So, rather than spend $8,307 for 100 shares of MS, we only needed to spend $2,715. As a result, we saved $5,522 or 66.5%. Now we have the ability to use the capital saved to diversify our premium amongst other securities if we so choose.

After we purchase our LEAPS call option at the 60 strike, we then begin the process of selling calls against our LEAPS.

My preference is to look for an expiration cycle with around 30-60 days left until expiration and then aim for selling a strike with a delta ranging from 0.20 to 0.40, or a probability of success between 60% and 85%.

As you can see in the options chain below, the 88 call strike with a delta of 0.32 falls within my preferred range.


We could sell the 88 call option for roughly $2.00. The premium collected is 7.4% over 35 days or approximately 74% in premium collected annually. If we were to use a traditional covered call our potential return on capital would be far less than half, or 2.4%.

And remember, the 7.4% is just the premium return; it does not include any increases in the LEAPS contract if the stock pushes higher. Moreover, we can continue to sell calls against our LEAPS position for another 8 – 12 months, thereby generating additional income or lowering our cost basis even further.

An alternative way to approach a poor man’s covered call, if you are a bit more bullish on the stock, is to buy two LEAPS for every call sold. This way you can benefit from the additional upside past your chosen short strike, yet still participate in the benefits of selling premium.

Regardless of your approach, you can continue to sell calls against your Morgan Stanley LEAPS, or any other stock you choose, as long as you wish. Whether you hold a position for one expiration cycle or 12, poor man’s covered calls give you all the benefits of a covered call for significantly less capital.

I’ll be discussing this further, with actionable trades, in my Fundamentals trading service over the next week.
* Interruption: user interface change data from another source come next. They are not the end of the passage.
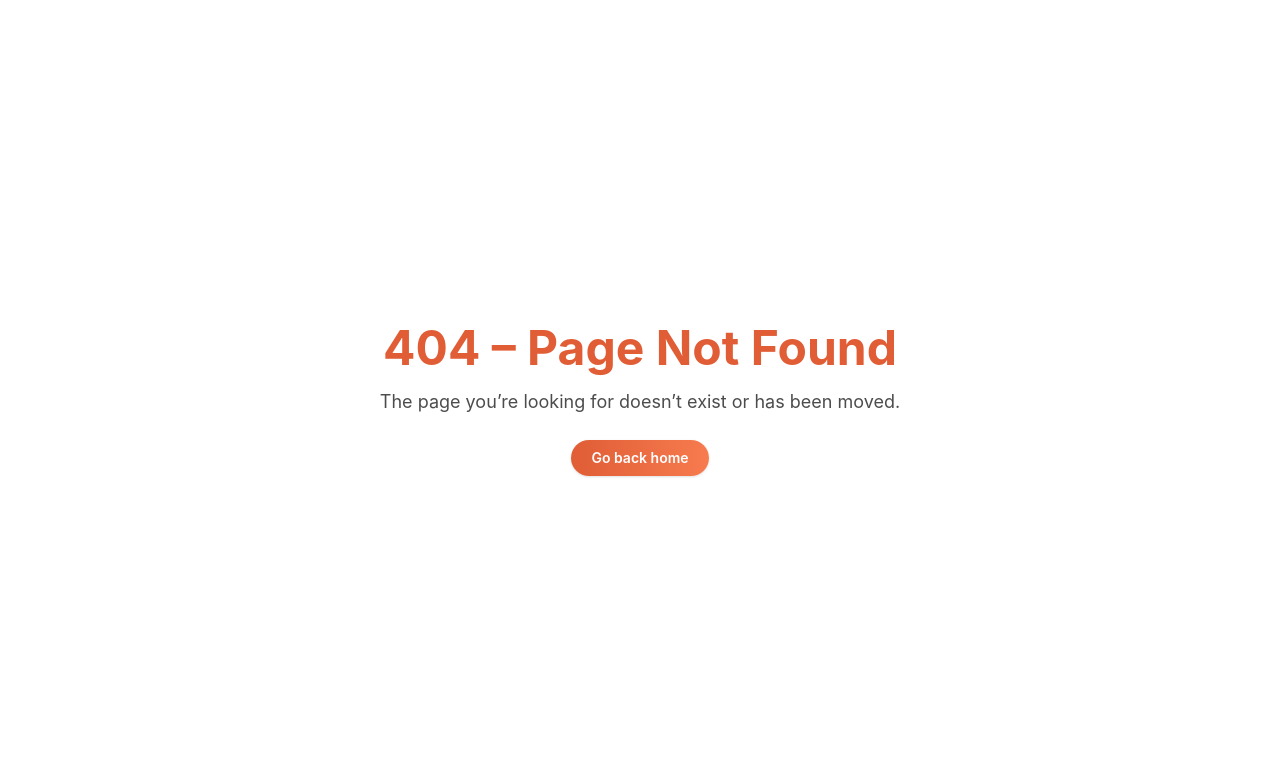
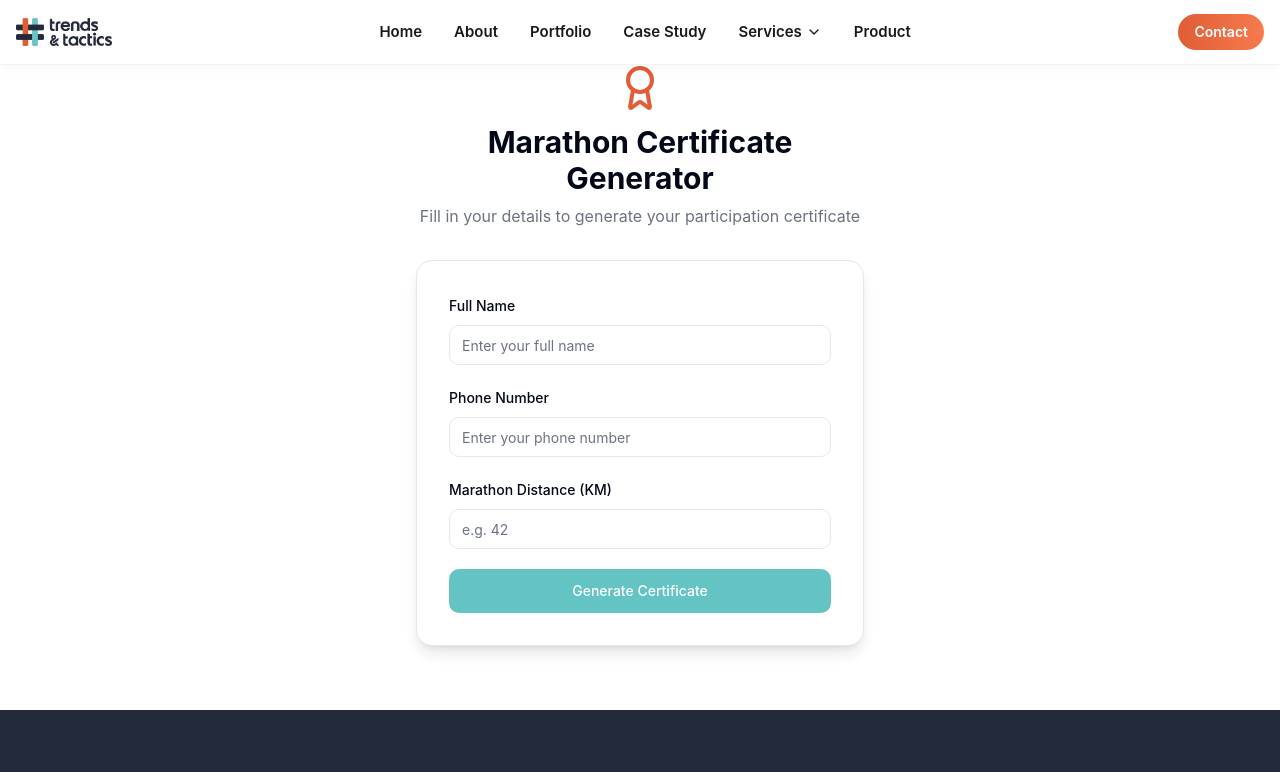
Before and after one commit to unnihari2332-cmd/trends-and-tactics-showcase-54108, a React (Vite) app: page /marathon in a window 1280 px wide. Before the commit this address had no page. Shown: the top 772 px of the page. Built offline with nearby package versions, Linux system fonts and the light colour scheme; the HTML template or start-up script is replaced by a standard one.

Commit message:
Add Marathon certificate page

```diff
--- a/src/App.tsx
+++ b/src/App.tsx
@@ -196,6 +196,9 @@ const App = () => (
           <Route path="/event/registration-success" element={<RegistrationSuccess />} />
           <Route path="/event/registration-failed" element={<RegistrationFailed />} />
 
+          {/* Marathon Certificate */}
+          <Route path="/marathon" element={<Marathon />} />
+
           {/* Client pages */}
           <Route path="/clients/TIPS" element={<TIPS />} />
           <Route path="/clients/DrAndrew" element={<DrAndrew />} />
```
If you wish to participate in the actionable trades, please take a look at my Fundamentals service where I run five different LEAPS-based portfolios, including the All-Weather, Yale Endowment, Dogs of the Dow (and Small Dogs), Buffett’s Patient Investor, and O’Shaughnessy’s Growth/Value portfolio.